A more natural example (which I actually use) will be Currying in a similar context. I will write a minimal version later.

"Relation, not function:" We can model the key step by the relation {(T, LengthComputer[T])} on types. This is a function on the appropriate domain. But,

* the domain is not specified.

* More seriously, there is no guarantee that for an argument x in the domain, there is a single y with (x, y) in the relation, i.e., the relation is a function.

* Another problem with a relation based definition is that _composition_ becomes painful, one literally has to write the definition of composition at the relation level and use the implicit resolver.

All this makes it hard work to use functions from types to objects or other types, but as in the official foundations of mathematics functions are not first-class but are modelled from set membership via relations, in principle we should be able to work with scala as a dependently typed language.
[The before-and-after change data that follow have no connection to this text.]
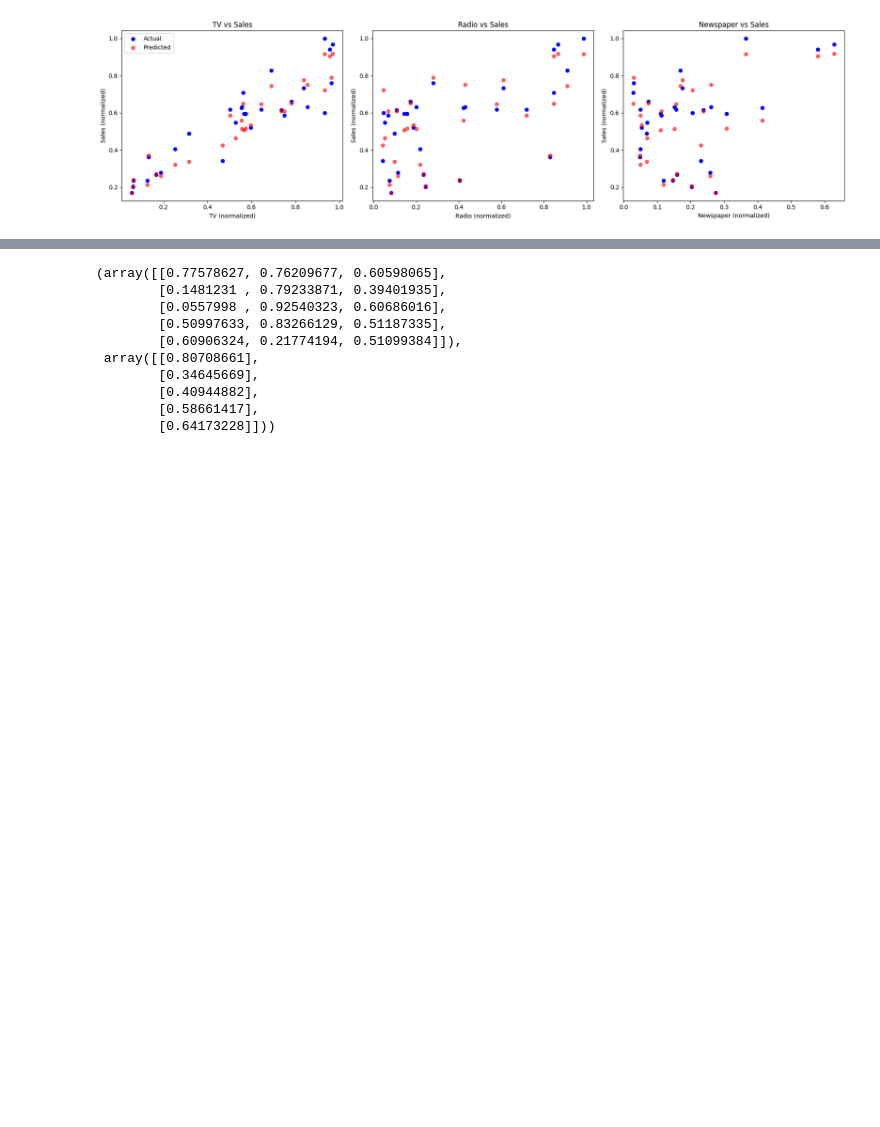
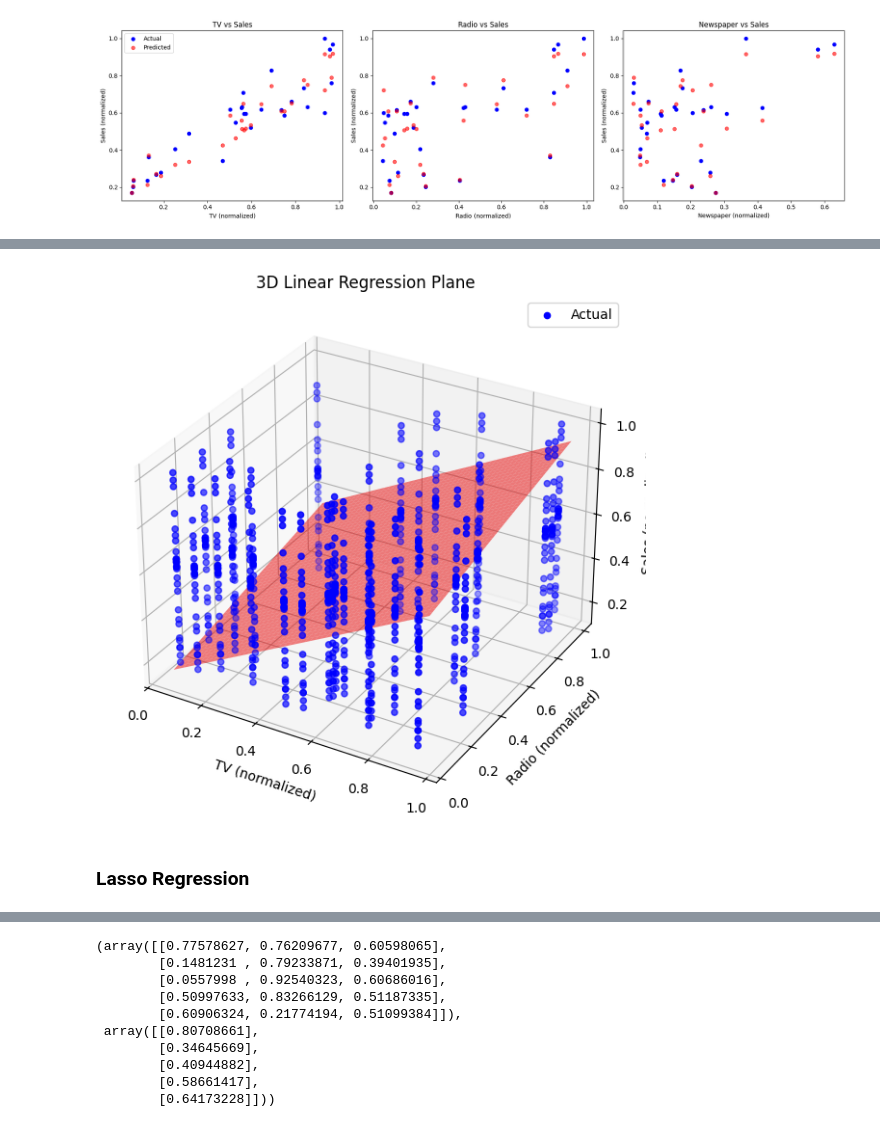
Before and after one commit to MRR20/ML_Case_Study, a Jupyter notebook: regression.ipynb, the cells around one changed output, grey strips where cells are left out. Cells and saved outputs as stored; diff of their text form; code cells hidden in the pictures; blank space fills up the shorter version.

```diff
--- a/regression.ipynb
+++ b/regression.ipynb
@@ -207,3 +157,44 @@ weighted avg       0.69      0.63      0.65        60
+# %%
+from mpl_toolkits.mplot3d import Axes3D
+
+# Fix Newspaper at mean value
+newspaper_mean = X_val[:, 2].mean()
+
+# Create grid for TV and Radio
+tv = np.linspace(X_val[:, 0].min(), X_val[:, 0].max(), 50)
+radio = np.linspace(X_val[:, 1].min(), X_val[:, 1].max(), 50)
+TV_grid, Radio_grid = np.meshgrid(tv, radio)
+
+# Flatten the grid to pass into the model
+X_grid = np.zeros((TV_grid.size, 3))
+X_grid[:, 0] = TV_grid.ravel()       # TV
+X_grid[:, 1] = Radio_grid.ravel()    # Radio
+X_grid[:, 2] = newspaper_mean        # Newspaper fixed
+
+# Predict
+y_grid = LinearRegressionV1.predict(X_grid).reshape(TV_grid.shape)
+
+# Plot
+fig = plt.figure(figsize=(10,7))
+ax = fig.add_subplot(111, projection='3d')
+
+# Plot regression plane
+ax.plot_surface(TV_grid, Radio_grid, y_grid, color='red', alpha=0.5)
+
+# Plot actual validation points
+ax.scatter(X_val[:, 0], X_val[:, 1], y_val, color='blue', label='Actual')
+
+ax.set_xlabel('TV (normalized)')
+ax.set_ylabel('Radio (normalized)')
+ax.set_zlabel('Sales (normalized)')
+ax.set_title('3D Linear Regression Plane')
+ax.legend()
+
+plt.show()
+# %% [output]
+[figure, added]
+# %% [markdown]
+### **Lasso Regression**
 # %%
 data = pd.read_csv("advertising.csv")
 data.sample(10)
```
Also changed, not shown: parts of 25 cells of this notebook, 1 other file.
This is assuming the compiler is smart enough.

For a true dependently typed language (a la Agda), we need objects to be computed at compile-time, since types should be known at compile time and types can depend on objects. By definition this is meta-programming.

with regards,

Siddhartha